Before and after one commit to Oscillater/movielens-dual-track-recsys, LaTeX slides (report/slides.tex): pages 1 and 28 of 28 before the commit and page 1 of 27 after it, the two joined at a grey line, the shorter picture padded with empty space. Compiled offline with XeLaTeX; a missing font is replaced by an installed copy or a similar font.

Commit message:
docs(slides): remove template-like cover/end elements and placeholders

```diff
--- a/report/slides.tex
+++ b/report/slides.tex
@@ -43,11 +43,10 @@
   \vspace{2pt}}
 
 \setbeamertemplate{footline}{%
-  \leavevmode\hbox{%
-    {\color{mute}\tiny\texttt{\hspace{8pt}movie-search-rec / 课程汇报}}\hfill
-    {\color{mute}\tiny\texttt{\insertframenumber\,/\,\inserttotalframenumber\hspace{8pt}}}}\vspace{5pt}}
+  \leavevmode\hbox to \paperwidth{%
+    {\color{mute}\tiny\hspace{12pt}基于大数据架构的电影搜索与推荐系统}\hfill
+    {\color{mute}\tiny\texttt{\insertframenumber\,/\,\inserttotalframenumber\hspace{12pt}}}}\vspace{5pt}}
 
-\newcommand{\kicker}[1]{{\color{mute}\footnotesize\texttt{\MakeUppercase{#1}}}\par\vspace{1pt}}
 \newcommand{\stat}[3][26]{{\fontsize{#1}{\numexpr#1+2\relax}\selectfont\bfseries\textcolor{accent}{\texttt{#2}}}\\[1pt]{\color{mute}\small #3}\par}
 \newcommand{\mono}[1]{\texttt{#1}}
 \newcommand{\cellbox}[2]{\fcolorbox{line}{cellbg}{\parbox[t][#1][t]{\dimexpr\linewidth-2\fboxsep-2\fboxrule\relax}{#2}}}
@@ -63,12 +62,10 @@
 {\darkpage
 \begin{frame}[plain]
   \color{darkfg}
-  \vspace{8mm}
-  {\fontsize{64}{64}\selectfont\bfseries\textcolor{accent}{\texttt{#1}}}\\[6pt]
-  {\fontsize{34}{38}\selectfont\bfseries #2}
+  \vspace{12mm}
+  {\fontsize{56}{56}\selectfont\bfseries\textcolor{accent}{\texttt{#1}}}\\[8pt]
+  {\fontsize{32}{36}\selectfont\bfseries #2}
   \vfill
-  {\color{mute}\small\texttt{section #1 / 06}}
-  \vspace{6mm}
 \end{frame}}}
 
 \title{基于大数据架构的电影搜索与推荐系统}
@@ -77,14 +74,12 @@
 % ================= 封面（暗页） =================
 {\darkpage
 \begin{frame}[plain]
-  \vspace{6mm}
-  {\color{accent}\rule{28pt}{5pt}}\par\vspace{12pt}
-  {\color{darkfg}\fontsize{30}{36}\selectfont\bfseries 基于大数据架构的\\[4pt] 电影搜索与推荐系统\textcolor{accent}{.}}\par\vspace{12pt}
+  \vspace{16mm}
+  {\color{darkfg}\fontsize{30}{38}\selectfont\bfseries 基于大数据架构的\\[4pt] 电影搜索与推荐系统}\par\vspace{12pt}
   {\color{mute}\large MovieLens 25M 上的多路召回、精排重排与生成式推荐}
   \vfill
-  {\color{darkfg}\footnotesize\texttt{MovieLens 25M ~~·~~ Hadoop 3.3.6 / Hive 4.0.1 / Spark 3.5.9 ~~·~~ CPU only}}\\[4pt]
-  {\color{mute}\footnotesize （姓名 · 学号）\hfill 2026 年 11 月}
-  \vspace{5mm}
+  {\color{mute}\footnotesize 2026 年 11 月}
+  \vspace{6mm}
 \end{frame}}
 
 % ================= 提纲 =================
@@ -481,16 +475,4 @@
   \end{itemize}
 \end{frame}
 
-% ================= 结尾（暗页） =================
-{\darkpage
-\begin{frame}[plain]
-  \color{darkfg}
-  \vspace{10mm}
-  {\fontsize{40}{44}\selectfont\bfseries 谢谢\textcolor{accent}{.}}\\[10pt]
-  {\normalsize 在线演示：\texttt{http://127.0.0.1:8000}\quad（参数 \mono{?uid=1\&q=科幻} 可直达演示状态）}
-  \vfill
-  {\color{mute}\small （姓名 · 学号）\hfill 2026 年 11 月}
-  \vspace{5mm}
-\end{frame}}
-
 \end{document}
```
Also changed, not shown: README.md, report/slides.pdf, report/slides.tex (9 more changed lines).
━━━━━━━━━━━━━━━━━━━━━━━━━━━━━━
- _Aim of the exercise_: An exact copy of all the records is what is needed here.

- _Task solution_:
Before and after one commit to Oscillater/movielens-dual-track-recsys, LaTeX slides (report/slides.tex): pages 1 and 28 of 28 before the commit and page 1 of 27 after it, the two joined at a grey line, the shorter picture padded with empty space. Compiled offline with XeLaTeX; a missing font is replaced by an installed copy or a similar font.

Commit message:
docs(slides): remove template-like cover/end elements and placeholders

```diff
--- a/report/slides.tex
+++ b/report/slides.tex
@@ -43,11 +43,10 @@
   \vspace{2pt}}
 
 \setbeamertemplate{footline}{%
-  \leavevmode\hbox{%
-    {\color{mute}\tiny\texttt{\hspace{8pt}movie-search-rec / 课程汇报}}\hfill
-    {\color{mute}\tiny\texttt{\insertframenumber\,/\,\inserttotalframenumber\hspace{8pt}}}}\vspace{5pt}}
+  \leavevmode\hbox to \paperwidth{%
+    {\color{mute}\tiny\hspace{12pt}基于大数据架构的电影搜索与推荐系统}\hfill
+    {\color{mute}\tiny\texttt{\insertframenumber\,/\,\inserttotalframenumber\hspace{12pt}}}}\vspace{5pt}}
 
-\newcommand{\kicker}[1]{{\color{mute}\footnotesize\texttt{\MakeUppercase{#1}}}\par\vspace{1pt}}
 \newcommand{\stat}[3][26]{{\fontsize{#1}{\numexpr#1+2\relax}\selectfont\bfseries\textcolor{accent}{\texttt{#2}}}\\[1pt]{\color{mute}\small #3}\par}
 \newcommand{\mono}[1]{\texttt{#1}}
 \newcommand{\cellbox}[2]{\fcolorbox{line}{cellbg}{\parbox[t][#1][t]{\dimexpr\linewidth-2\fboxsep-2\fboxrule\relax}{#2}}}
@@ -63,12 +62,10 @@
 {\darkpage
 \begin{frame}[plain]
   \color{darkfg}
-  \vspace{8mm}
-  {\fontsize{64}{64}\selectfont\bfseries\textcolor{accent}{\texttt{#1}}}\\[6pt]
-  {\fontsize{34}{38}\selectfont\bfseries #2}
+  \vspace{12mm}
+  {\fontsize{56}{56}\selectfont\bfseries\textcolor{accent}{\texttt{#1}}}\\[8pt]
+  {\fontsize{32}{36}\selectfont\bfseries #2}
   \vfill
-  {\color{mute}\small\texttt{section #1 / 06}}
-  \vspace{6mm}
 \end{frame}}}
 
 \title{基于大数据架构的电影搜索与推荐系统}
@@ -77,14 +74,12 @@
 % ================= 封面（暗页） =================
 {\darkpage
 \begin{frame}[plain]
-  \vspace{6mm}
-  {\color{accent}\rule{28pt}{5pt}}\par\vspace{12pt}
-  {\color{darkfg}\fontsize{30}{36}\selectfont\bfseries 基于大数据架构的\\[4pt] 电影搜索与推荐系统\textcolor{accent}{.}}\par\vspace{12pt}
+  \vspace{16mm}
+  {\color{darkfg}\fontsize{30}{38}\selectfont\bfseries 基于大数据架构的\\[4pt] 电影搜索与推荐系统}\par\vspace{12pt}
   {\color{mute}\large MovieLens 25M 上的多路召回、精排重排与生成式推荐}
   \vfill
-  {\color{darkfg}\footnotesize\texttt{MovieLens 25M ~~·~~ Hadoop 3.3.6 / Hive 4.0.1 / Spark 3.5.9 ~~·~~ CPU only}}\\[4pt]
-  {\color{mute}\footnotesize （姓名 · 学号）\hfill 2026 年 11 月}
-  \vspace{5mm}
+  {\color{mute}\footnotesize 2026 年 11 月}
+  \vspace{6mm}
 \end{frame}}
 
 % ================= 提纲 =================
@@ -481,16 +475,4 @@
   \end{itemize}
 \end{frame}
 
-% ================= 结尾（暗页） =================
-{\darkpage
-\begin{frame}[plain]
-  \color{darkfg}
-  \vspace{10mm}
-  {\fontsize{40}{44}\selectfont\bfseries 谢谢\textcolor{accent}{.}}\\[10pt]
-  {\normalsize 在线演示：\texttt{http://127.0.0.1:8000}\quad（参数 \mono{?uid=1\&q=科幻} 可直达演示状态）}
-  \vfill
-  {\color{mute}\small （姓名 · 学号）\hfill 2026 年 11 月}
-  \vspace{5mm}
-\end{frame}}
-
 \end{document}
```
Also changed, not shown: README.md, report/slides.pdf, report/slides.tex (9 more changed lines).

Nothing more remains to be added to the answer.